↓↓↓

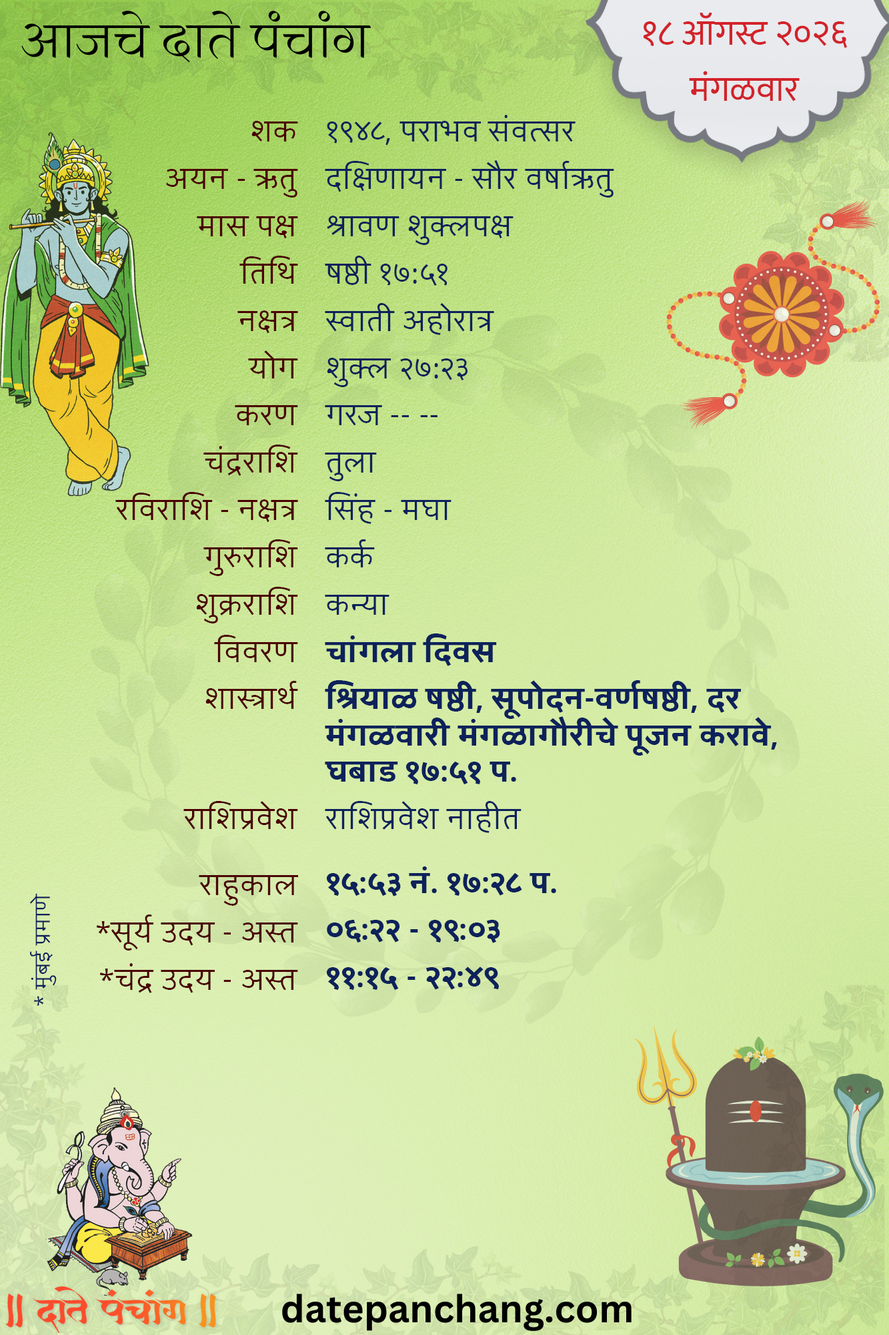
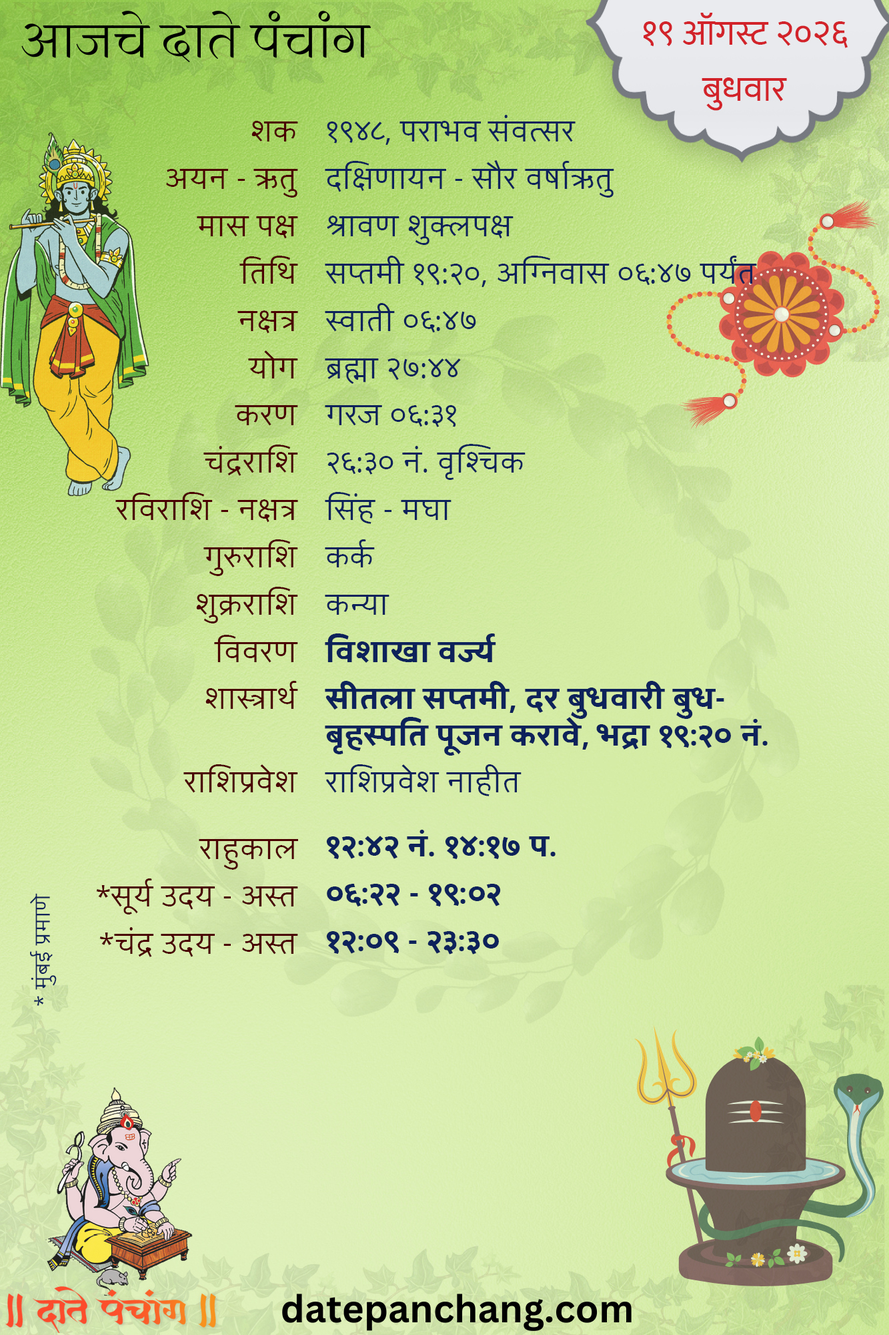
Automated commit by GitHub Actions

diff --git a/panchang.html b/panchang.html
@@ -18,7 +18,7 @@
         }
 
         body {
-            background-image: url('images/red.jpg');
+            background-image: url('images/green.jpg');
             background-size: cover;
             background-position: center;
             background-attachment: fixed;
@@ -239,7 +239,7 @@
 
     <div class="main-container">
         <div class="date-header">
-            18 Aug 2026
+            19 Aug 2026
         </div>
         
         <div class="panchang-grid">
@@ -248,7 +248,7 @@
                 <span class="panchang-icon">📅</span>
                 <div class="panchang-text">
                     <span class="panchang-label">वार:</span>
-                    <span class="panchang-value">मंगलवार</span>
+                    <span class="panchang-value">बुधवार</span>
                 </div>
             </div>
         
@@ -256,7 +256,7 @@
                 <span class="panchang-icon">📜</span>
                 <div class="panchang-text">
                     <span class="panchang-label">संवत:</span>
-                    <span class="panchang-value">1948 पराभव, शक संवत, ज्येष्ठ, शुक्ल पक्ष, षष्ठी</span>
+                    <span class="panchang-value">1948 पराभव, शक संवत, ज्येष्ठ, शुक्ल पक्ष, सप्तमी</span>
                 </div>
             </div>
         
@@ -264,7 +264,7 @@
                 <span class="panchang-icon">🌓</span>
                 <div class="panchang-text">
                     <span class="panchang-label">तिथी:</span>
-                    <span class="panchang-value">षष्ठी - 17:50 तक | सप्तमी</span>
+                    <span class="panchang-value">सप्तमी - 19:19 तक | अष्टमी</span>
                 </div>
             </div>
         
@@ -288,7 +288,7 @@
                 <span class="panchang-icon">✨</span>
                 <div class="panchang-text">
                     <span class="panchang-label">नक्षत्र:</span>
-                    <span class="panchang-value">स्वाती - पूर्ण रात्रि तक</span>
+                    <span class="panchang-value">स्वाती - 06:46 तक</span>
                 </div>
             </div>
         
@@ -296,7 +296,7 @@
                 <span class="panchang-icon">🌗</span>
                 <div class="panchang-text">
                     <span class="panchang-label">करण:</span>
-                    <span class="panchang-value">गर - पूर्ण रात्रि तक |  </span>
+                    <span class="panchang-value">गर - 06:30 तक | वणिज - 19:19 तक</span>
                 </div>
             </div>
         
@@ -304,7 +304,7 @@
                 <span class="panchang-icon">🧘</span>
                 <div class="panchang-text">
                     <span class="panchang-label">योग:</span>
-                    <span class="panchang-value">शुक्ल - 03:23, अगस्त 19 तक</span>
+                    <span class="panchang-value">ब्रह्म - 03:44, अगस्त 20 तक</span>
                 </div>
             </div>
         
@@ -312,7 +312,7 @@
                 <span class="panchang-icon">♋</span>
                 <div class="panchang-text">
                     <span class="panchang-label">राशी:</span>
-                    <span class="panchang-value">तुला</span>
+                    <span class="panchang-value">तुला - 02:30, अगस्त 20 तक</span>
                 </div>
             </div>
         
@@ -320,7 +320,7 @@
                 <span class="panchang-icon">⏳</span>
                 <div class="panchang-text">
                     <span class="panchang-label">दिनमान:</span>
-                    <span class="panchang-value">12 घण्टे 43 मिनट्स 56 सेकण्ड्स</span>
+                    <span class="panchang-value">12 घण्टे 42 मिनट्स 58 सेकण्ड्स</span>
                 </div>
             </div>
         
@@ -328,7 +328,7 @@
                 <span class="panchang-icon">🚫</span>
                 <div class="panchang-text">
                     <span class="panchang-label">राहू काळ:</span>
-                    <span class="panchang-value">12:17 से 13:08</span>
+                    <span class="panchang-value">04:50 से 05:35</span>
                 </div>
             </div>
         
@@ -336,7 +336,7 @@
                 <span class="panchang-icon">⭐</span>
                 <div class="panchang-text">
                     <span class="panchang-label">दिनविशेष:</span>
-                    <span class="panchang-value">चांगला दिवस</span>
+                    <span class="panchang-value">no details available</span>
                 </div>
             </div>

↑↑↑

Search the data above for the word "images". Copy each line it is in.

ANSWER AREA:
-            background-image: url('images/red.jpg');
+            background-image: url('images/green.jpg');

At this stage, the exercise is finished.